The unusual premiere speaks to Will.i.am's larger initiative to inspire students and young people to cultivate an interest in science. At the JPL event, the artist, born William James Adams Jr., also announced a partnership between his i.am.angel Foundation and digital resource provider Discovery Education for a program called i.am.STEAM, intended to bring science, technology, engineering, art and math (or STEAM) to K-12 classrooms around the country.

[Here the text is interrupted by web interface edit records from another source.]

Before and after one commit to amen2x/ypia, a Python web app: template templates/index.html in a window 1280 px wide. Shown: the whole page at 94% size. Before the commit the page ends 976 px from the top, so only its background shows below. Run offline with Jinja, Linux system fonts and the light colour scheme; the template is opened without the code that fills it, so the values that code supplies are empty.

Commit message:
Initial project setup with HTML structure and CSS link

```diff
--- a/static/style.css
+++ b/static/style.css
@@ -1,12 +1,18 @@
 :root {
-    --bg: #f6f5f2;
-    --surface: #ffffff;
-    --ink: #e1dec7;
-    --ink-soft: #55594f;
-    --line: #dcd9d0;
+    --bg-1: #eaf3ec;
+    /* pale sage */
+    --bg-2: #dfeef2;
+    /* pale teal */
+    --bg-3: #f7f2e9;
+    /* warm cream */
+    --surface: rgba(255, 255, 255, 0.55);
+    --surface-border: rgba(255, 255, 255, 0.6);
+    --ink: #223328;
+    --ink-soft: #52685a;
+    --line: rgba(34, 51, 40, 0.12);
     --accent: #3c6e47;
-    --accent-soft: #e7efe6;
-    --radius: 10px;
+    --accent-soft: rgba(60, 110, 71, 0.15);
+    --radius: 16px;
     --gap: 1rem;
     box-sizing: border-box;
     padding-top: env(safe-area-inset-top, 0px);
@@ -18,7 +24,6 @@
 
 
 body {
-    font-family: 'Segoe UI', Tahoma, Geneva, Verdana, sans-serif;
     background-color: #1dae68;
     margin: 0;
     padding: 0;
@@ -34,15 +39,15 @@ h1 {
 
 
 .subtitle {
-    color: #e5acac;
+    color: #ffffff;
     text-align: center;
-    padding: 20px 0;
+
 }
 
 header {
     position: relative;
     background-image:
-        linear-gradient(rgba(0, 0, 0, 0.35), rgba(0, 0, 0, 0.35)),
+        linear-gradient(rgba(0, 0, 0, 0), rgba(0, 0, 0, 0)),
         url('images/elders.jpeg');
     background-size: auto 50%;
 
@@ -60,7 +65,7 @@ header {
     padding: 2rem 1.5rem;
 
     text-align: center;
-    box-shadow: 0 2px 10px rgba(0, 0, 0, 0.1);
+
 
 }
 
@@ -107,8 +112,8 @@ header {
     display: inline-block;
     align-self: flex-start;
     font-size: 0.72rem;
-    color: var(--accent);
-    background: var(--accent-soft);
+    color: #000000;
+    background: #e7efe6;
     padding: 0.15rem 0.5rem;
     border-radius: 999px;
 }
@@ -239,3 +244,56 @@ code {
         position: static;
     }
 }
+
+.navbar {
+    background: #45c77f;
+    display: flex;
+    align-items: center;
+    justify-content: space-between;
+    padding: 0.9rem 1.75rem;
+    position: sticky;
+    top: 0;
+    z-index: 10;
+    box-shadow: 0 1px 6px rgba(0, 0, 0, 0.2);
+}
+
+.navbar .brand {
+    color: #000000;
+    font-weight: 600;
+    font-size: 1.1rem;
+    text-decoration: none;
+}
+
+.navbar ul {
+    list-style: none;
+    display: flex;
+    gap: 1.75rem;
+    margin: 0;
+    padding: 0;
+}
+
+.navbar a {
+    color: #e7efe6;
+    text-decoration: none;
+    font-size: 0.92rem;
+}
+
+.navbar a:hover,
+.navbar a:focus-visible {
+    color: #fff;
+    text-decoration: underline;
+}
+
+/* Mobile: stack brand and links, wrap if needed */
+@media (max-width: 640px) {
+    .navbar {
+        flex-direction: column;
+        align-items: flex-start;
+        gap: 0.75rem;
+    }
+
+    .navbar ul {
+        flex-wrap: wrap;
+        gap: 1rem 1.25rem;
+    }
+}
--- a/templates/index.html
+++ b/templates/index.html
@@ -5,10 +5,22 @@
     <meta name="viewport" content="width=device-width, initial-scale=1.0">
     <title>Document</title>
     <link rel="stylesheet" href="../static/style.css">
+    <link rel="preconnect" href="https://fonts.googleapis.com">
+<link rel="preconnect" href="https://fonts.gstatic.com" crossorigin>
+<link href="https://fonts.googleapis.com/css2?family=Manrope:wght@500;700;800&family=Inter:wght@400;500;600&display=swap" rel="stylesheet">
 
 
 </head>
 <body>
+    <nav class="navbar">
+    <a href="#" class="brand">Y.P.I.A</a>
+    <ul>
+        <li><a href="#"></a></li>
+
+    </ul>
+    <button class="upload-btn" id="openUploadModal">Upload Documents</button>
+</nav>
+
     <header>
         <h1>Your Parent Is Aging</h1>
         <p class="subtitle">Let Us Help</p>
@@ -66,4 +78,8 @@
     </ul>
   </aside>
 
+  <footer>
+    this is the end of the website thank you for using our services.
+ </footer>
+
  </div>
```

Will.i.am isn't the first musician whose music cracked Earth's atmosphere. The Voyager deep-space probes, launched in 1977, house a copy of Chuck Berry's "Johnny B. Goode," for instance, but Will.i.am became the first to have a song on Mars. He initially connected with NASA after buying a $5 million time block on ABC for the back-to-school one-hour TV special "i.am.FIRST-Science Is Rock and Roll" last August. (The special was filmed at the 2011 FIRST Robotics Championships for kids.) After the show, NASA administrator Charlie Bolden was piqued by Will.i.am's educational initiative, inviting him to attend the Curiosity launch at Cape Canaveral in November and putting in motion the idea to beam an original song on a 708 million mile round trip between Earth and Mars.
Will.i.am set to work on the track, enlisting a 40-piece orchestra, two youth choirs and producer/rapper Lil Jon, who contributed additional vocals. But the song's main goal was to engage the next generation in continuing science education. "We realize that as cool as this is, there was a lot of work that needs to be done in terms of STEAM education here on Earth," i.am.angel Foundation executive director Justin Paschal says.

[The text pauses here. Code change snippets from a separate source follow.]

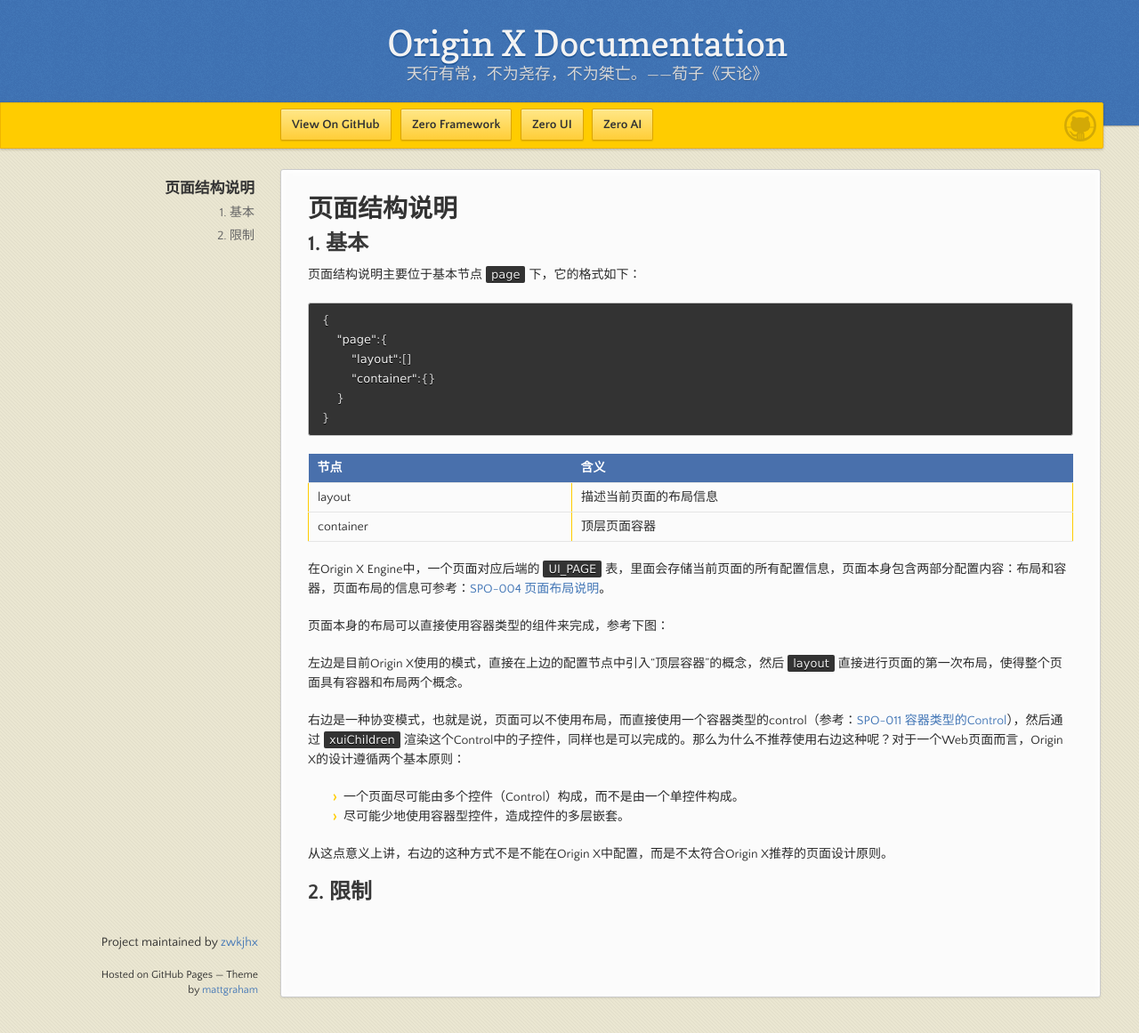
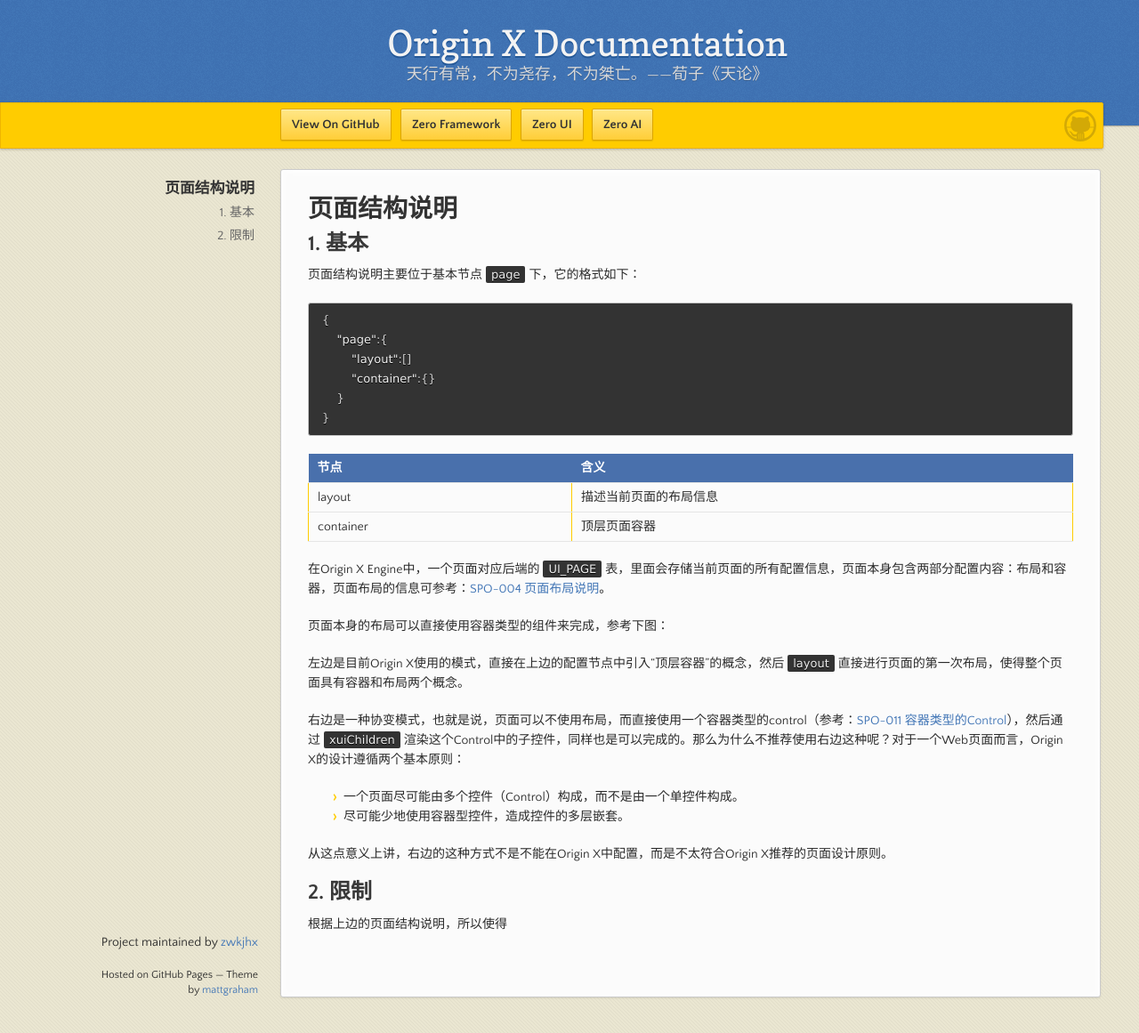
Before and after one commit to zwkjhx/ox-doc, a Jekyll site: the page built from specification/3-origin-xgui-fan/spo-003-bu-ju-pei-zhi-gui-fan.md, in a window 1280 px wide and 1161 px high. Shown: the whole window at 89% size. Built offline with Jekyll 4.4.1, drawn with Linux system fonts in a browser that asks for light colours; our own code applies the rules of GitHub Pages for plain Markdown files.

Commit message:
Updates specification/3-origin-xgui-fan/spo-003-bu-ju-pei-zhi-gui-fan.md
Auto commit by GitBook Editor

```diff
--- a/specification/3-origin-xgui-fan/spo-003-bu-ju-pei-zhi-gui-fan.md
+++ b/specification/3-origin-xgui-fan/spo-003-bu-ju-pei-zhi-gui-fan.md
@@ -32,3 +32,5 @@
 从这点意义上讲，右边的这种方式不是不能在Origin X中配置，而是不太符合Origin X推荐的页面设计原则。
 
 ## 2. 限制
+
+根据上边的页面结构说明，所以使得
```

Shortly after the song's out-of-this-world premiere, "Reach for the Stars" was made available to streaming services like Spotify and to iTunes. The track's high-profile launch coincides with the upcoming release of Will.i.am's often-delayed solo album, #WillPower, due this fall on Interscope. Will.i.am wouldn't confirm that the song will end up on the album, which reportedly features guest appearances from Britney Spears, Nicole Scherzinger and Rihanna, instead saying that the focus is more about using music to highlight his mission.

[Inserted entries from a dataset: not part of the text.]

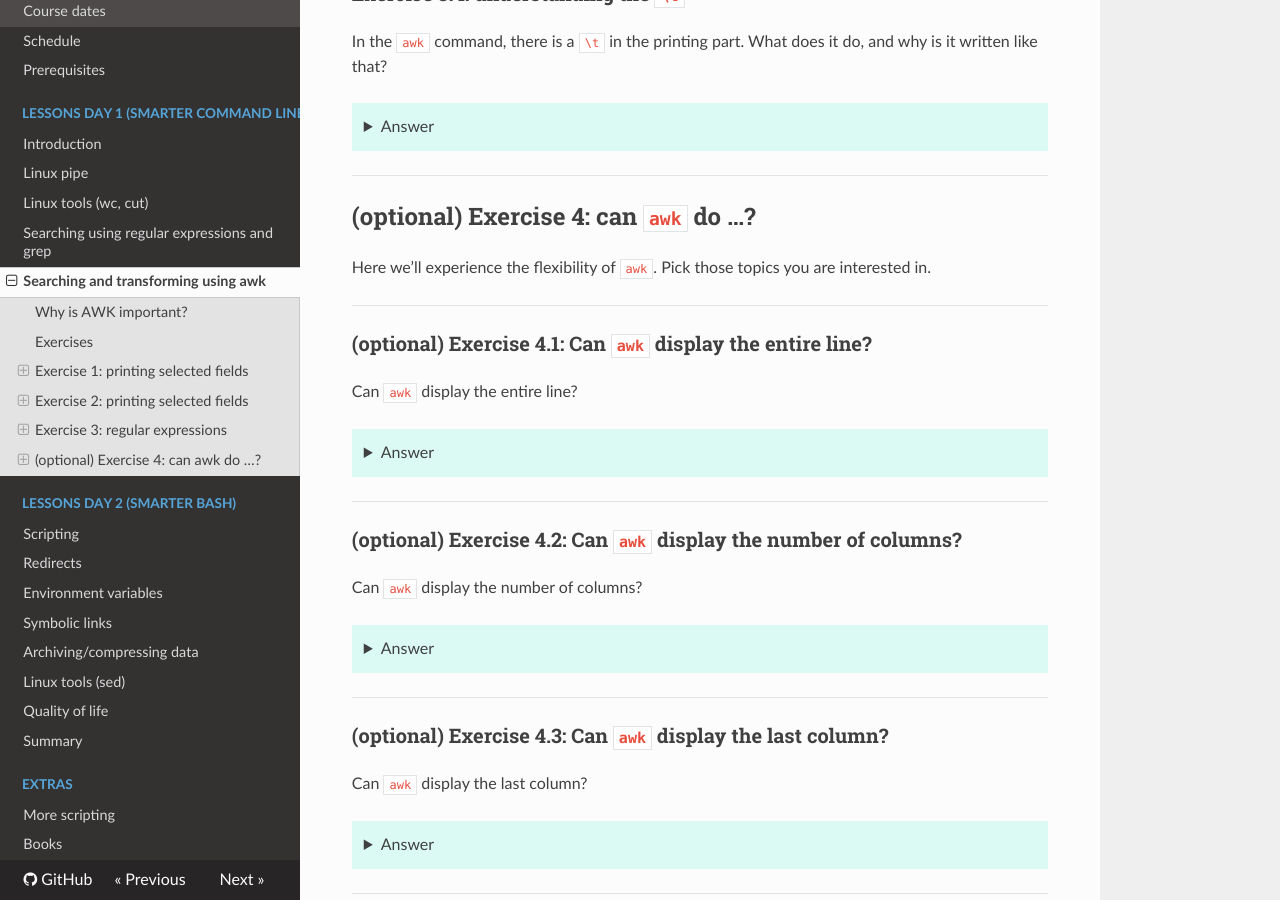
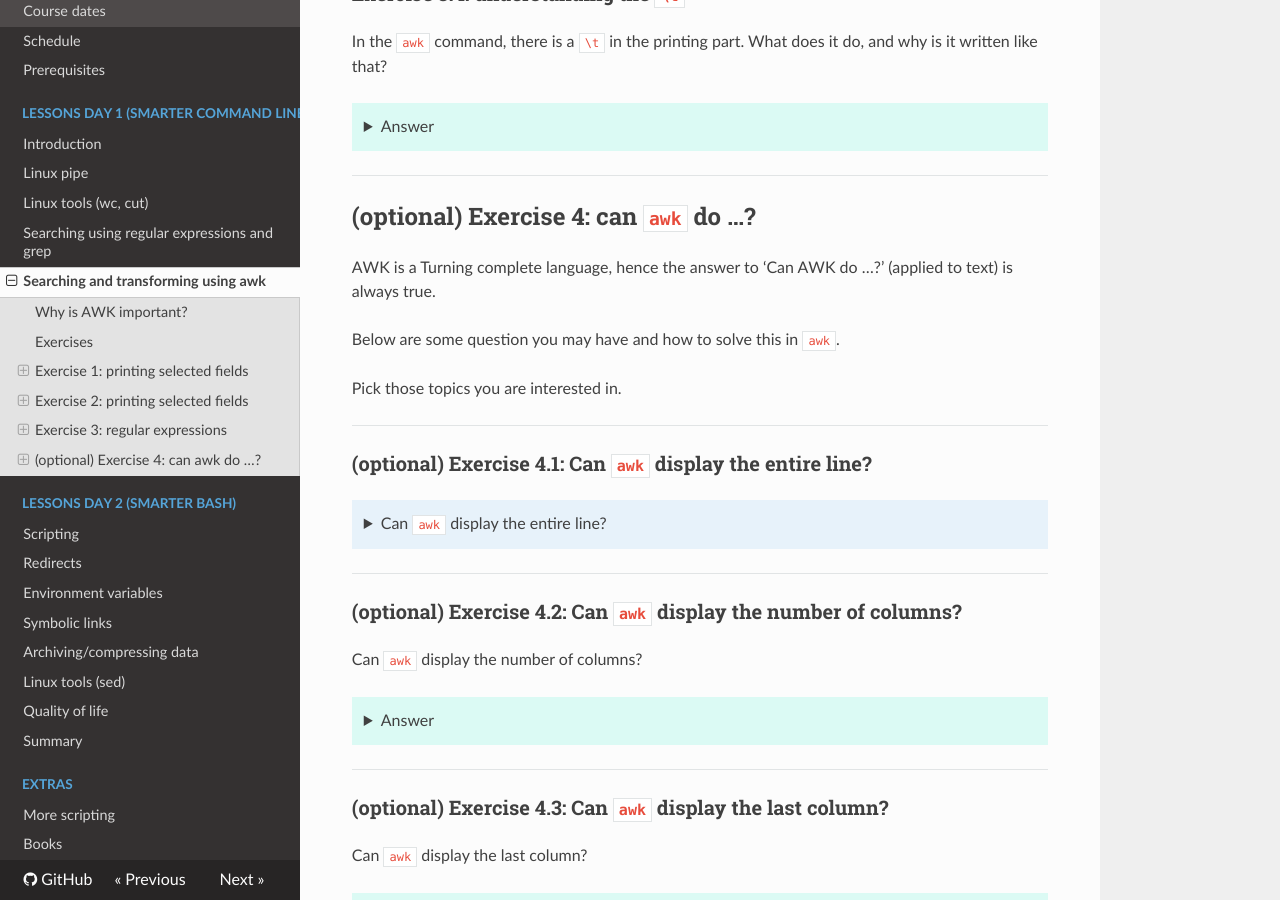
Before and after one commit to UPPMAX/linux-command-line-201, an MkDocs documentation site: the page built from docs/sessions/awk/README.md, in a window 1280 px wide and 900 px high, scrolled down 3974 px. Built offline with MkDocs 1.6.1, drawn with Linux system fonts in a browser that asks for light colours; nearby versions of some CDN libraries.

Commit message:
Put optional things in a drop-down

````diff
--- a/docs/sessions/awk/README.md
+++ b/docs/sessions/awk/README.md
@@ -525,20 +525,30 @@ part. What does it do, and why is it written like that?
 
 ## (optional) Exercise 4: can `awk` do ...?
 
-Here we'll experience the flexibility of `awk`.
+AWK is a Turning complete language,
+hence the answer to 'Can AWK do ...?'
+(applied to text)
+is always true.
+
+Below are some question you may have
+and how to solve this in `awk`.
+
 Pick those topics you are interested in.
 
 ---
 
 ### (optional) Exercise 4.1: Can `awk` display the entire line?
 
-Can `awk` display the entire line?
+??? note "Can `awk` display the entire line?"
 
-??? tip "Answer"
+    Can `awk` display the entire line?
 
-    ```bash
-    $ awk '{print $0}' file.dat
-    ```
+
+    ??? tip "Answer"
+
+        ```bash
+        $ awk '{print $0}' file.dat
+        ```
 
 ---
 
````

"I have a record coming out but I have a whole bunch of facts and passion projects that bring opportunity to people that are [also] coming out. So if my music brings awareness to those things, that's amazing," Will.i.am says. "I'm not doing music to sell records. Even though selling a record is cool, the song being heard is more important. I have some of the most downloaded songs [of all time]. Am I supposed to compete with myself? Because I'm probably going to lose to myself. So I need to start doing things to bring opportunity."
While the initiative stirred up media attention, Will.i.am is more focused on continuing his relationship with NASA, hoping that more will join in his efforts.
"We need the help of popular culture because if we don't care and don't start caring, then people that care about profits that contradict wellness and helping lives can manipulate the fact that we don't care," he says. "There are a whole bunch of forces out there to distract you from that. We need to make a difference."